One of the attackers involved in last night's attacks in Paris has been officially identified as a Parisian, according to local media reports.
The man, who was killed at the Bataclan, was identified using his fingerprints and was from the southern Parisian neighbourhood of Courcouronnes.
French reports say that the man was already known to French anti-terrorist authorities prior to last night's attacks.
Meanwhile, a Syrian passport has been retrieved from one of the suicide bombers who blew himself up outside the Stade de France stadium last night, according to two French police officers.
An Egyptian passport has also been reportedly recovered from one of the three men who attacked the stadium.
The second of the stadium suicide bombers is believed to have been as young as 15 years old.
Three of the eight terrorists have now been identified: the two men with the Syrian and Egyptian passports outside the stadium, and the known French extremist at the Bataclan.
It is believed that the Syrian passport identified its owner as being 25 years old.
However it has not yet been confirmed whether the Syrian passport was authentic, or was one of the many forged passports flooding into Europe with the refugee crisis.
The French newspaper Liberation reported that one of the terrorists who carried out the attack at the Bataclan Theatre has been identified as a known French extremist.

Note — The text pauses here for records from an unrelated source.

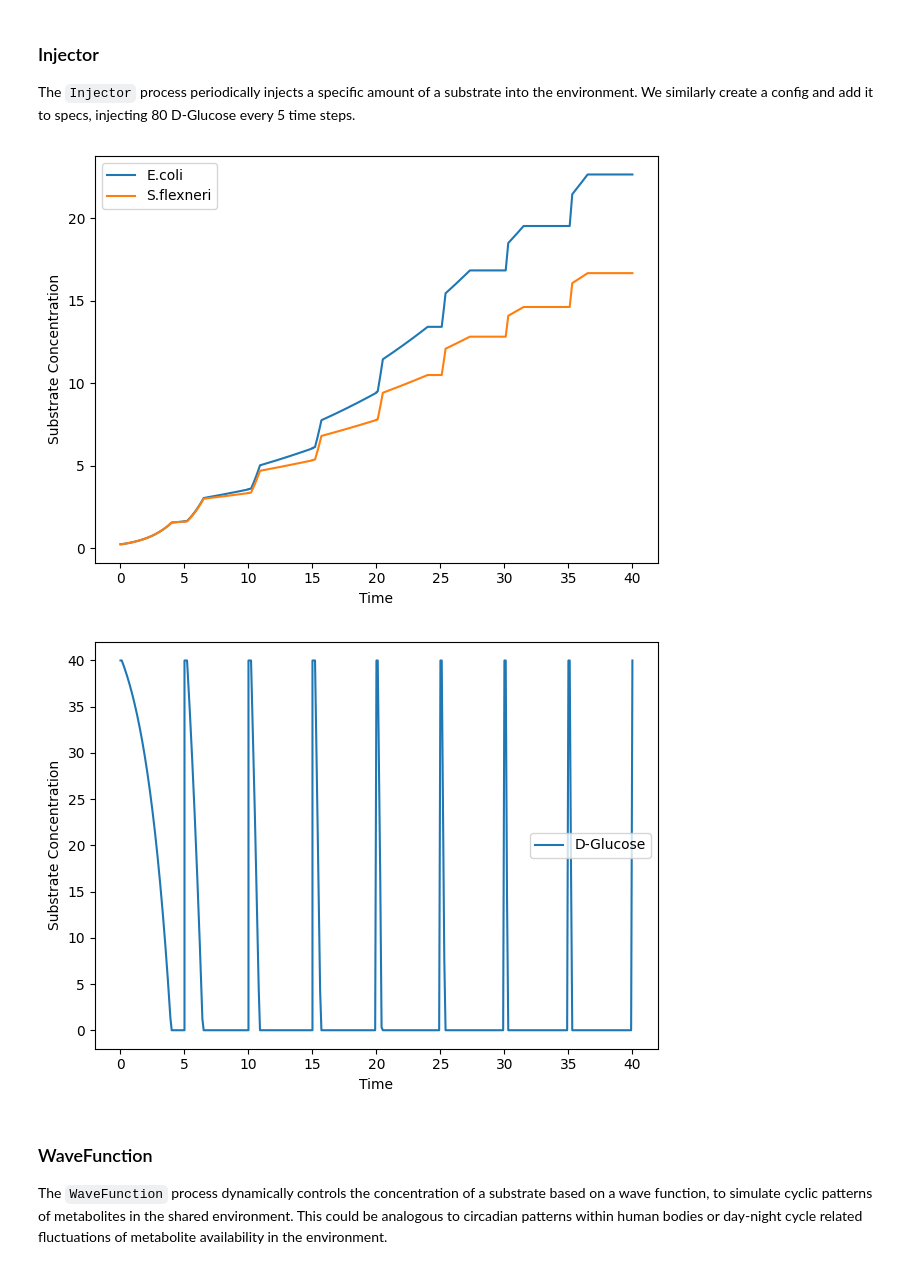
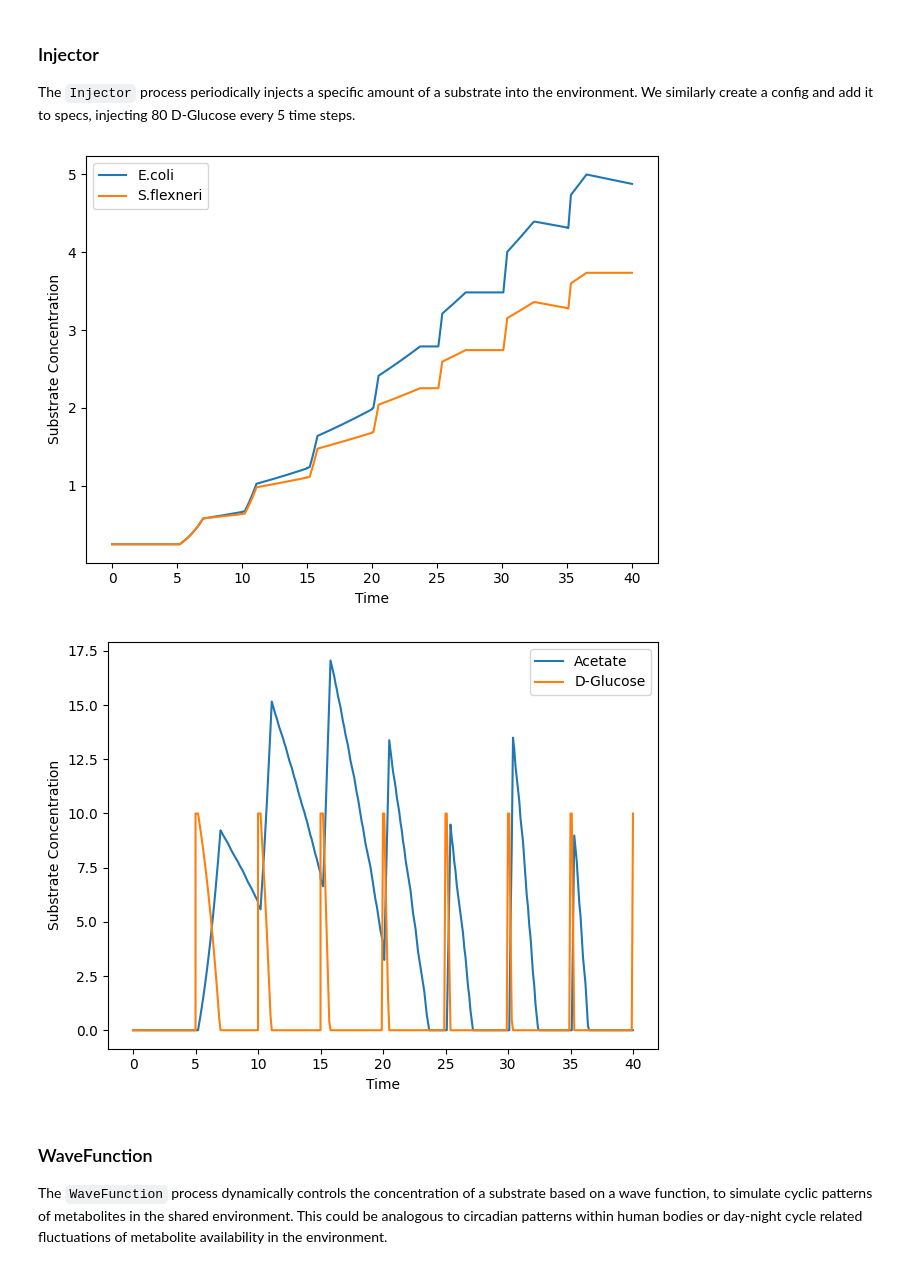
Before and after one commit to vivarium-collective/cdFBA, a Jupyter notebook: Notebooks/demo.ipynb, the cells around one changed output. Saved outputs shown, nothing was run; the diff lists cells and outputs as text; code cells hidden in the pictures.

```diff
--- a/Notebooks/demo.ipynb
+++ b/Notebooks/demo.ipynb
@@ -252,7 +252,7 @@ plt.show()
 fig, ax = plt.subplots(dpi=100)
 for key, value in env_combined.items():
     if key in [
-        # 'D-Glucose',
+        'D-Glucose',
         'Acetate'
     ]:
         ax.plot(timepoints, env_combined[key], label=key)
@@ -270,7 +270,7 @@ The `Injector` process periodically injects a specific amount of a substrate int
 injector_config = {
         "injection_params": {
             "D-Glucose": {
-                "amount": 80,
+                "amount": 20,
                 "interval": 5,
             }
         }
@@ -311,20 +318,20 @@ plt.legend()
 plt.tight_layout()
 plt.show()
 # %% [output]
-[figure, old version]
+[figure, new version]
 # %%
 #plote substrates
 fig, ax = plt.subplots(dpi=100)
 for key, value in env_combined.items():
-    if key in ['D-Glucose']:
+    if key in ['D-Glucose', 'Acetate']:
         ax.plot(timepoints, env_combined[key], label=key)
 plt.xlabel('Time')
 plt.ylabel('Substrate Concentration')
 plt.legend()
 plt.tight_layout()
 plt.show()
 # %% [output]
-[figure, old version]
+[figure, new version]
 # %% [markdown]
 ### WaveFunction
 The `WaveFunction` process dynamically controls the concentration of a substrate based on a wave function, to simulate cyclic patterns of metabolites in the shared environment. This could be analogous to circadian patterns within human bodies or day-night cycle related fluctuations of metabolite availability in the environment.
```
Also changed, not shown: parts of 14 cells of this notebook, 5 other files.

According to French daily El Figaro, investigators have recordings of two of the terrorists at the Bataclan communicating in French.
Witnesses have told of the horror which unfolded inside the Bataclan theatre, where more than 1,000 people were watching rock band Eagles of Death Metal perform.
Some reported hearing at least two of the terrorists at the Bataclan Theatre speaking perfect French.
Others told of how AK47 wielding terrorists shouted 'Allah Akbar' as they 'blindly' opened fire into a crowd of people.
Others reported terrorists shouting 'This is for Syria'.
All eight terrorists died during the attacks, with seven killing themselves in suicide blasts and the last being shot by police.
Four of the attackers died at the Bataclan Theatre, three died at the Stade de France football stadium and the last on the Voltaire Boulevard.
ISIS released a statement today, claiming responsibility for the attacks.
‘A group of believers from the soldiers of the Caliphate (may Allah strengthen and support it) set out targeting the capital of prostitution and vice…Paris,’ said the group in a statement.
‘Paris was thereby shaken beneath the crusaders’ feet, who were constricted by its streets.
‘Let France and all nations following its path know that they will continue to be at the top of the target list for the Islamic State and that the scent of death will not leave their nostrils as long as they partake in the crusader campaign.
‘Indeed, this is just the beginning.’
Police sources reported that the terrorists appeared to be ‘seasoned’ and ‘well-trained’.
The question of their training in a jihadi-controlled area, including Syria, has been raised as part of the investigation.
Meanwhile, according to France’s BFMTV, a Volkswagen Polo has been found near to the Bataclan that is believed to match witness descriptions of the car used by attackers.
A witness present at the Bataclan Theatre told Reuters that none of the other attackers were over 25, and all had brown hair.
‘The one I saw wore a black tracksuit with white stripes,’ they added. ‘He was pretty quiet, which surprised me.
‘At one point I turned around and we didn’t know what was going on, but then I saw he was shooting at someone and I understood.’
Another witness who was in the road front of the concert hall before the attack and saw at least one of the assassins told BMFTV that he wasn't hooded: 'I saw a guy, quite small, white, European looking. He was in front of the Bataclan. He had his gun to his shoulder and I saw the flashes and then I heard "Bam.Bam.Bam".'
There is speculation that the stadium bombers were interrupted before being able to get inside the stadium, which is believed to have been the true target.
French President Francois Hollande said ISIS group orchestrated the attacks, and ISIS has claimed responsibility.
It is not yet known whether the perpetrators of the attacks were known to the French anti-terrorist services and how the attacks were coordinated.
A coordinated attack of this magnitude was one of Europe’s greatest fears following the rise of ISIS.
More than 500 French fighters are thought to be with ISIS in Syria and Iraq according to official figures, while 250 have returned and some 750 more expressed a desire to go.
France was placed in lockdown after at least eight militants, all wearing suicide vests, brought unprecedented violence to the streets of the French capital in the bloodiest attack in Europe since the Madrid train bombings in 2004.
Francois Hollande accused ISIS of orchestrating the worst attacks in France for more than 70 years, declaring it an 'act of war' and vowing to 'mercilessly' strike back.
In a televised address, the French President said the attacks were 'committed by a terrorist army, the Islamic State group, a jihadist army, against France, against the values that we defend everywhere in the world, against what we are: a free country that means something to the whole planet'.
Police are also hunting accomplices amid fears of further attacks, with the arrest of a 51-year-old man in Germany last week after firearms were discovered in his car now being linked to the atrocities, according to media reports.
© Associated Newspapers Ltd.